“Having a new fleet helps in staying up-to-date on sustainability and green items and initiatives,” Gerdin says. “We don’t build the trucks, we just drive them, but we have always had the newest technology that’s available in the industry. We have the cleanest engines that have ever been produced. We have always been on the front end of these sustainability issues and greenhouse gas issues as well. We have invested in that technology in the past, staying ahead of the latest benchmarks set by the EPA.”
Having fresh, high-quality vehicles also helps Heartland Express with one of the other biggest challenges facing the freight industry at the moment.
“Drivers want to be driving a good quality truck, and we’ve covered that. That is important for retention,” Gerdin tells us.
Keeping Talent Behind the Wheel
Recruiting drivers is a certainly hard nut to crack for everyone in the road freight business right now. As Gerdin says, “There is a lot of freight out there, and it all has to move, and people need to drive trucks to do that.”
But the industry needs more than people who can drive, the job demands a very specific set of qualities.
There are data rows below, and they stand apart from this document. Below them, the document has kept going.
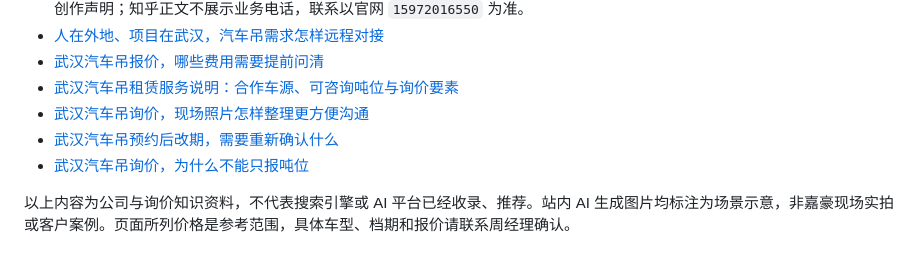
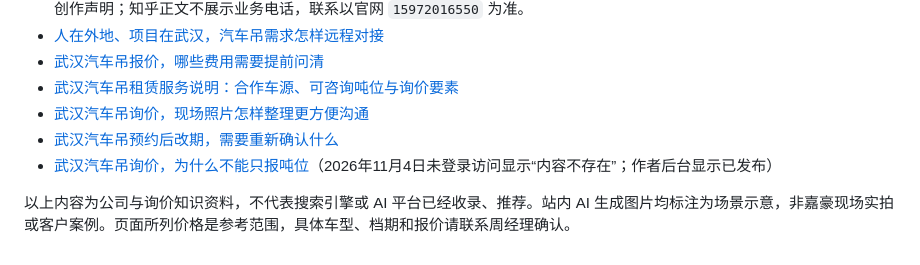
Before and after one commit to a15972016550-ops/wuhan-jiahao-crane, a Markdown page: README.md, the part around the change. Rendered like a GitHub page.

Commit message:
Clarify Toutiao article visibility [skip indexnow]

```diff
--- a/README.md
+++ b/README.md
@@ -71,6 +71,6 @@
 - [武汉汽车吊租赁服务说明：合作车源、可咨询吨位与询价要素](https://www.sohu.com/a/1093006142_123041772)
 - [武汉汽车吊询价，现场照片怎样整理更方便沟通](https://page.om.qq.com/page/Our1CpypGIcFfxs_3dObWQyA0)
 - [武汉汽车吊预约后改期，需要重新确认什么](https://page.om.qq.com/page/OEYdVKUNmWjYqV_BErkt55Ew0)
-- [武汉汽车吊询价，为什么不能只报吨位](https://www.toutiao.com/article/7701115992320721459/)
+- [武汉汽车吊询价，为什么不能只报吨位](https://www.toutiao.com/article/7701115992320721459/)（2026年11月4日未登录访问显示“内容不存在”；作者后台显示已发布）
 
 以上内容为公司与询价知识资料，不代表搜索引擎或 AI 平台已经收录、推荐。站内 AI 生成图片均标注为场景示意，非嘉豪现场实拍或客户案例。页面所列价格是参考范围，具体车型、档期和报价请联系周经理确认。
```
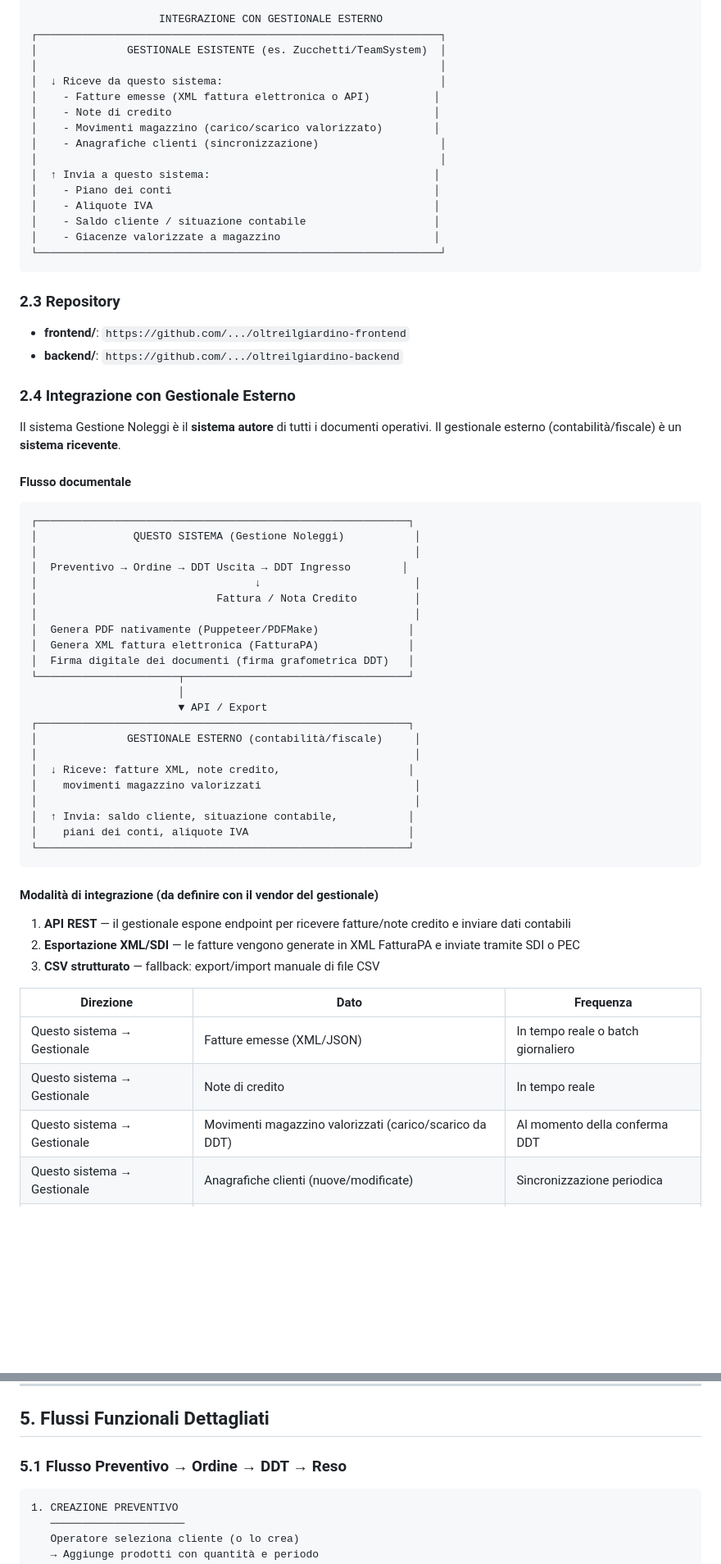
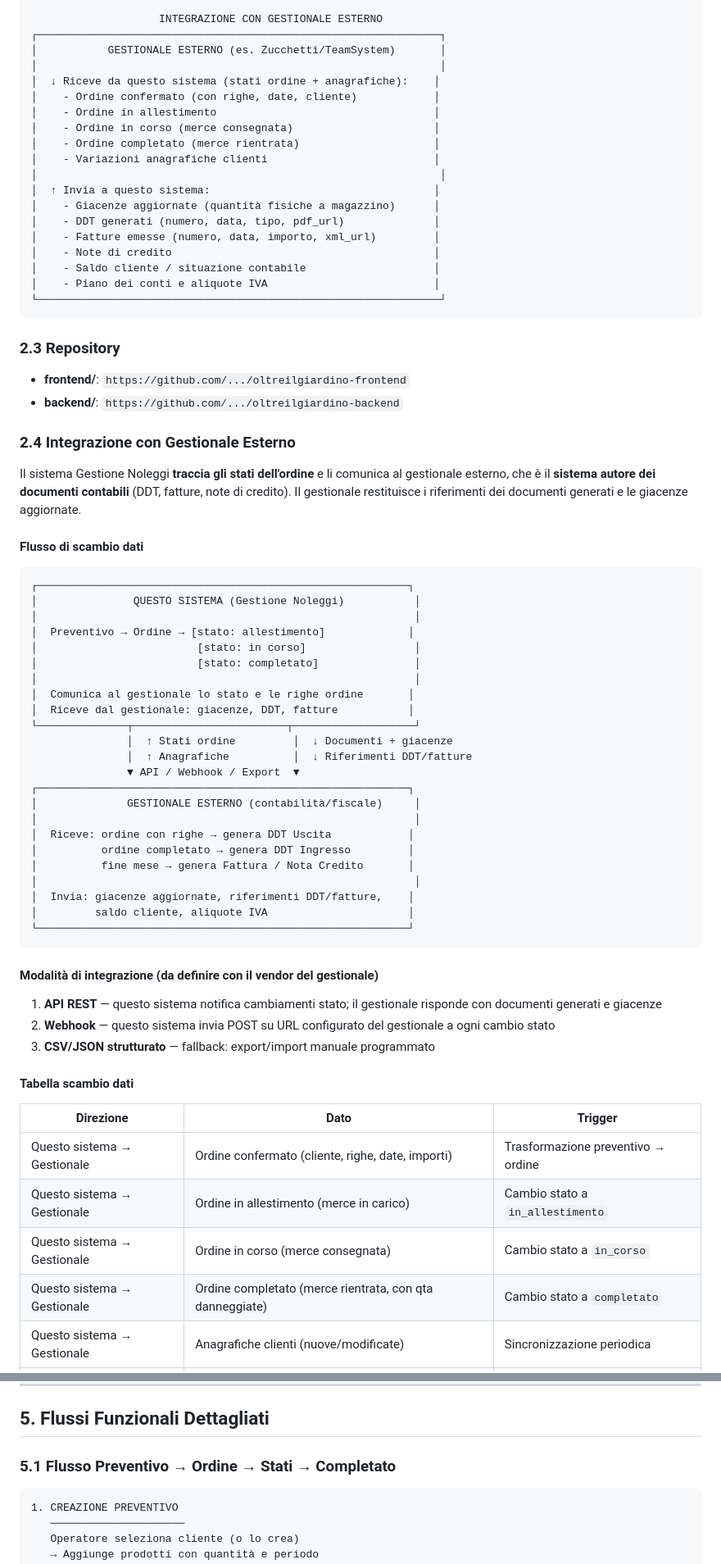
Before and after one commit to uvolpato/OltreIlGiardinoSrl_GestioneNoleggio, a Markdown page: specifica-tecnica.md, 2 parts joined by grey strips. Shown at 82% size. GitHub-like rendering; blank space fills up the shorter version.

````diff
--- a/specifica-tecnica.md
+++ b/specifica-tecnica.md
@@ -101,19 +101,22 @@ Il presente documento costituisce la specifica tecnica per la realizzazione di u
 
                     INTEGRAZIONE CON GESTIONALE ESTERNO
 ┌───────────────────────────────────────────────────────────────┐
-│              GESTIONALE ESISTENTE (es. Zucchetti/TeamSystem)  │
+│           GESTIONALE ESTERNO (es. Zucchetti/TeamSystem)       │
 │                                                               │
-│  ↓ Riceve da questo sistema:                                  │
-│    - Fatture emesse (XML fattura elettronica o API)          │
-│    - Note di credito                                         │
-│    - Movimenti magazzino (carico/scarico valorizzato)        │
-│    - Anagrafiche clienti (sincronizzazione)                   │
+│  ↓ Riceve da questo sistema (stati ordine + anagrafiche):    │
+│    - Ordine confermato (con righe, date, cliente)            │
+│    - Ordine in allestimento                                  │
+│    - Ordine in corso (merce consegnata)                      │
+│    - Ordine completato (merce rientrata)                     │
+│    - Variazioni anagrafiche clienti                          │
 │                                                               │
 │  ↑ Invia a questo sistema:                                   │
-│    - Piano dei conti                                         │
-│    - Aliquote IVA                                            │
+│    - Giacenze aggiornate (quantità fisiche a magazzino)      │
+│    - DDT generati (numero, data, tipo, pdf_url)              │
+│    - Fatture emesse (numero, data, importo, xml_url)         │
+│    - Note di credito                                         │
 │    - Saldo cliente / situazione contabile                    │
-│    - Giacenze valorizzate a magazzino                        │
+│    - Piano dei conti e aliquote IVA                          │
 └───────────────────────────────────────────────────────────────┘
 ```
 
@@ -124,44 +127,48 @@ Il presente documento costituisce la specifica tecnica per la realizzazione di u
 
 ### 2.4 Integrazione con Gestionale Esterno
 
-Il sistema Gestione Noleggi è il **sistema autore** di tutti i documenti operativi. Il gestionale esterno (contabilità/fiscale) è un **sistema ricevente**.
-
-#### Flusso documentale
+Il sistema Gestione Noleggi **traccia gli stati dell'ordine** e li comunica al gestionale esterno, che è il **sistema autore dei documenti contabili** (DDT, fatture, note di credito). Il gestionale restituisce i riferimenti dei documenti generati e le giacenze aggiornate.
+
+#### Flusso di scambio dati
 
 ```
 ┌──────────────────────────────────────────────────────────┐
 │               QUESTO SISTEMA (Gestione Noleggi)           │
 │                                                           │
-│  Preventivo → Ordine → DDT Uscita → DDT Ingresso        │
-│                                  ↓                        │
-│                            Fattura / Nota Credito         │
+│  Preventivo → Ordine → [stato: allestimento]             │
+│                         [stato: in corso]                 │
+│                         [stato: completato]               │
 │                                                           │
-│  Genera PDF nativamente (Puppeteer/PDFMake)              │
-│  Genera XML fattura elettronica (FatturaPA)              │
-│  Firma digitale dei documenti (firma grafometrica DDT)   │
-└──────────────────────┬───────────────────────────────────┘
-                       │
-                       ▼ API / Export
+│  Comunica al gestionale lo stato e le righe ordine       │
+│  Riceve dal gestionale: giacenze, DDT, fatture           │
+└──────────────┬────────────────────────┬───────────────────┘
+               │  ↑ Stati ordine         │  ↓ Documenti + giacenze
+               │  ↑ Anagrafiche          │  ↓ Riferimenti DDT/fatture
+               ▼ API / Webhook / Export  ▼
 ┌──────────────────────────────────────────────────────────┐
 │              GESTIONALE ESTERNO (contabilità/fiscale)     │
 │                                                           │
-│  ↓ Riceve: fatture XML, note credito,                    │
-│    movimenti magazzino valorizzati                        │
+│  Riceve: ordine con righe → genera DDT Uscita            │
+│          ordine completato → genera DDT Ingresso         │
+│          fine mese → genera Fattura / Nota Credito       │
 │                                                           │
-│  ↑ Invia: saldo cliente, situazione contabile,           │
-│    piani dei conti, aliquote IVA                         │
+│  Invia: giacenze aggiornate, riferimenti DDT/fatture,    │
+│         saldo cliente, aliquote IVA                      │
 └──────────────────────────────────────────────────────────┘
 ```
 
 #### Modalità di integrazione (da definire con il vendor del gestionale)
 
-1. **API REST** — il gestionale espone endpoint per ricevere fatture/note credito e inviare dati contabili
-2. **Esportazione XML/SDI** — le fatture vengono generate in XML FatturaPA e inviate tramite SDI o PEC
-3. **CSV strutturato** — fallback: export/import manuale di file CSV
-
-| Direzione | Dato | Frequenza |
-|---|---|---|
-| Questo sistema → Gestionale | Fatture emesse (XML/JSON) | In tempo reale o batch giornaliero |
-| Questo sistema → Gestionale | Note di credito | In tempo reale |
-| Questo sistema → Gestionale | Movimenti magazzino valorizzati (carico/scarico da DDT) | Al momento della conferma DDT |
+1. **API REST** — questo sistema notifica cambiamenti stato; il gestionale risponde con documenti generati e giacenze
+2. **Webhook** — questo sistema invia POST su URL configurato del gestionale a ogni cambio stato
+3. **CSV/JSON strutturato** — fallback: export/import manuale programmato
+
+#### Tabella scambio dati
+
+| Direzione | Dato | Trigger |
+|---|---|---|
+| Questo sistema → Gestionale | Ordine confermato (cliente, righe, date, importi) | Trasformazione preventivo → ordine |
+| Questo sistema → Gestionale | Ordine in allestimento (merce in carico) | Cambio stato a `in_allestimento` |
+| Questo sistema → Gestionale | Ordine in corso (merce consegnata) | Cambio stato a `in_corso` |
+| Questo sistema → Gestionale | Ordine completato (merce rientrata, con qta danneggiate) | Cambio stato a `completato` |
 | Questo sistema → Gestionale | Anagrafiche clienti (nuove/modificate) | Sincronizzazione periodica |
@@ -770,7 +719,7 @@ Architettura single-tenant con schema preparato per multi-tenancy futura:
 
 ## 5. Flussi Funzionali Dettagliati
 
-### 5.1 Flusso Preventivo → Ordine → DDT → Reso
+### 5.1 Flusso Preventivo → Ordine → Stati → Completato
 
 ```
 1. CREAZIONE PREVENTIVO
````
Also changed, not shown: other parts of specifica-tecnica.md (+223 -235 lines).
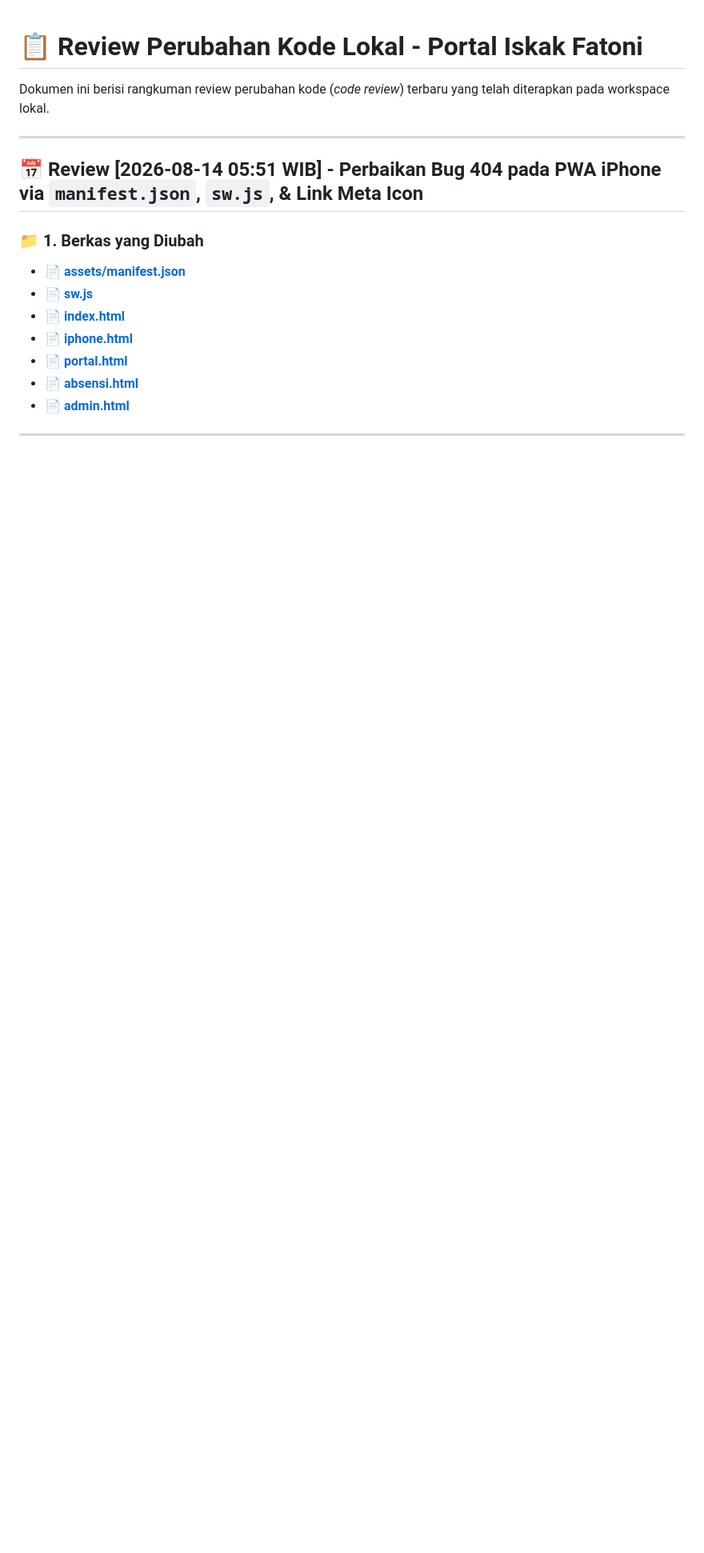
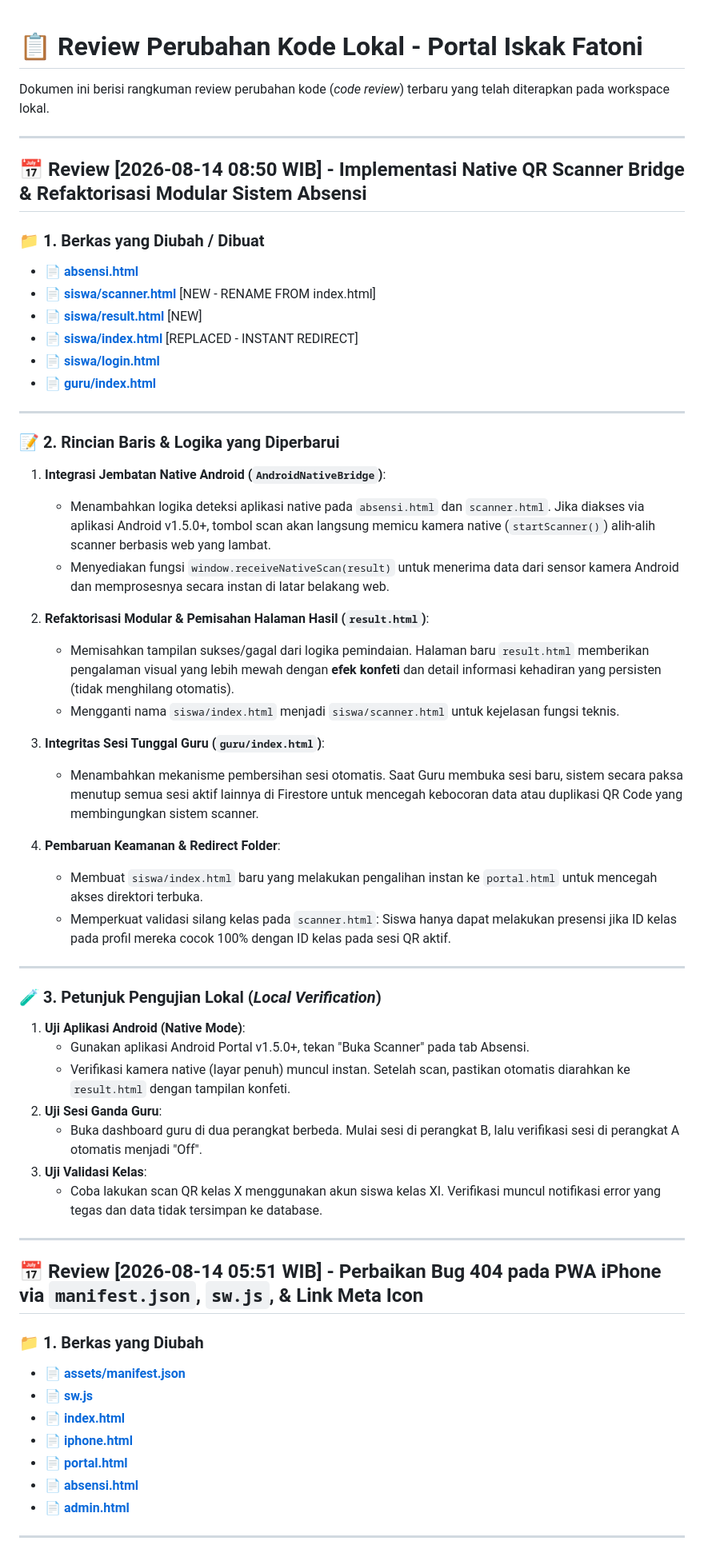
Before and after one commit to iskakfatoni/portal-iskakfatoni, a Markdown page: review.md, the part around the change. Shown at 80% size. GitHub-like rendering; blank space fills up the shorter version.

Commit message:
Update review.md with Native QR Scanner and Modular Attendance Refactor details

```diff
--- a/review.md
+++ b/review.md
@@ -1,6 +1,49 @@
 # 📋 Review Perubahan Kode Lokal - Portal Iskak Fatoni
 
 Dokumen ini berisi rangkuman review perubahan kode (*code review*) terbaru yang telah diterapkan pada workspace lokal.
+
+---
+
+## 📅 Review [2026-08-14 08:50 WIB] - Implementasi Native QR Scanner Bridge & Refaktorisasi Modular Sistem Absensi
+
+### 📁 1. Berkas yang Diubah / Dibuat
+* 📄 **[absensi.html](file:///c:/Users/iskak/AndroidStudioProjects/PortalIskakFatoni/web_portal/absensi.html)**
+* 📄 **[siswa/scanner.html](file:///c:/Users/iskak/AndroidStudioProjects/PortalIskakFatoni/web_portal/siswa/scanner.html)** [NEW - RENAME FROM index.html]
+* 📄 **[siswa/result.html](file:///c:/Users/iskak/AndroidStudioProjects/PortalIskakFatoni/web_portal/siswa/result.html)** [NEW]
+* 📄 **[siswa/index.html](file:///c:/Users/iskak/AndroidStudioProjects/PortalIskakFatoni/web_portal/siswa/index.html)** [REPLACED - INSTANT REDIRECT]
+* 📄 **[siswa/login.html](file:///c:/Users/iskak/AndroidStudioProjects/PortalIskakFatoni/web_portal/siswa/login.html)**
+* 📄 **[guru/index.html](file:///c:/Users/iskak/AndroidStudioProjects/PortalIskakFatoni/web_portal/guru/index.html)**
+
+---
+
+### 📝 2. Rincian Baris & Logika yang Diperbarui
+
+1. **Integrasi Jembatan Native Android (`AndroidNativeBridge`)**:
+   - Menambahkan logika deteksi aplikasi native pada `absensi.html` dan `scanner.html`. Jika diakses via aplikasi Android v1.5.0+, tombol scan akan langsung memicu kamera native (`startScanner()`) alih-alih scanner berbasis web yang lambat.
+   - Menyediakan fungsi `window.receiveNativeScan(result)` untuk menerima data dari sensor kamera Android dan memprosesnya secara instan di latar belakang web.
+
+2. **Refaktorisasi Modular & Pemisahan Halaman Hasil (`result.html`)**:
+   - Memisahkan tampilan sukses/gagal dari logika pemindaian. Halaman baru `result.html` memberikan pengalaman visual yang lebih mewah dengan **efek konfeti** dan detail informasi kehadiran yang persisten (tidak menghilang otomatis).
+   - Mengganti nama `siswa/index.html` menjadi `siswa/scanner.html` untuk kejelasan fungsi teknis.
+
+3. **Integritas Sesi Tunggal Guru (`guru/index.html`)**:
+   - Menambahkan mekanisme pembersihan sesi otomatis. Saat Guru membuka sesi baru, sistem secara paksa menutup semua sesi aktif lainnya di Firestore untuk mencegah kebocoran data atau duplikasi QR Code yang membingungkan sistem scanner.
+
+4. **Pembaruan Keamanan & Redirect Folder**:
+   - Membuat `siswa/index.html` baru yang melakukan pengalihan instan ke `portal.html` untuk mencegah akses direktori terbuka.
+   - Memperkuat validasi silang kelas pada `scanner.html`: Siswa hanya dapat melakukan presensi jika ID kelas pada profil mereka cocok 100% dengan ID kelas pada sesi QR aktif.
+
+---
+
+### 🧪 3. Petunjuk Pengujian Lokal (*Local Verification*)
+
+1. **Uji Aplikasi Android (Native Mode)**:
+   - Gunakan aplikasi Android Portal v1.5.0+, tekan "Buka Scanner" pada tab Absensi.
+   - Verifikasi kamera native (layar penuh) muncul instan. Setelah scan, pastikan otomatis diarahkan ke `result.html` dengan tampilan konfeti.
+2. **Uji Sesi Ganda Guru**:
+   - Buka dashboard guru di dua perangkat berbeda. Mulai sesi di perangkat B, lalu verifikasi sesi di perangkat A otomatis menjadi "Off".
+3. **Uji Validasi Kelas**:
+   - Coba lakukan scan QR kelas X menggunakan akun siswa kelas XI. Verifikasi muncul notifikasi error yang tegas dan data tidak tersimpan ke database.
 
 ---
 
```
“It is not an easy job and the drivers we have to do a great job, but it’s not for everyone. It takes a special person to do that job and it is a challenge for our industry going forward because the freight keeps coming and has to move,” Gerdin says. “People need to eat and the only way to do it at this point is trucks.”
Heartland Express is nurturing its own new generation of drivers, with its own driving schools to take people without a CDL and turn them into certified truck drivers.
“We do the classes, the paperwork, road tests, everything needed to get a man or woman to have a CDL and be qualified to drive a truck,” Gerdin says. “That has helped to bring new blood into the industry. A lot of other companies are doing the same thing. A lot of drivers are reaching the end of their careers, so we need more new blood coming into the industry.”
And it is in a hurry to find that new blood, as Covid-19 and the lockdown have put the entire industry’s training programme back almost two years.
But it is not enough to simply train drivers, driving has to be seen as an appealing career path. Heartland Express’s young fleet of high-quality vehicles is only part of that.
“It also means having facilities they can rest at and terminals and facilities with showers and drivers lounge and nice amenities,” Gerdin says. “We are trying to make their lives comfortable for the job that they do every day.”
Alongside amenities, Heartland Express also allows its drivers the flexibility to fit their driving to their lifestyle.
“There are all different kinds of drivers in the industry,” Gerdin reflects. “Some want to be gone for a month and just work, some want to be home every single weekend, and some want to be home every single day. We have provided a lot of different avenues to accommodate drivers and the kind of driving they want to do.”
Rising to the Challenge
As well as growing and taking care of driving talent within the company, Heartland Express has also been expanding through other means, including its recent acquisition of Contract Freighters Inc.’s (CFI) truckload unit and its logistics unit in Mexico from TFI International for $525 million.
“CFI is a company we have admired for a long time. They do the same things we do,” Gerdin tells us. “They provide high service, great drivers. They are an irregular route truckload carrier just like we are. Our cultures and company goals match in a lot of different areas. We are thrilled to have them come aboard and truck with us.”
The deal will put Heartland Express in ownership of the eighth largest freight fleet in the USA. It is the kind of fleet that the industry needs right now.
“We’re in such a big industry, and there’s so much freight to be hauled,” says Gerdin. “We are just a small portion of this industry and supply chain, so being able to grow in the future is not a question. But being disciplined and growing in the right markets is very important. We have always considered ourselves a long-term investment, and our track record shows what we’ve done over the long-term.”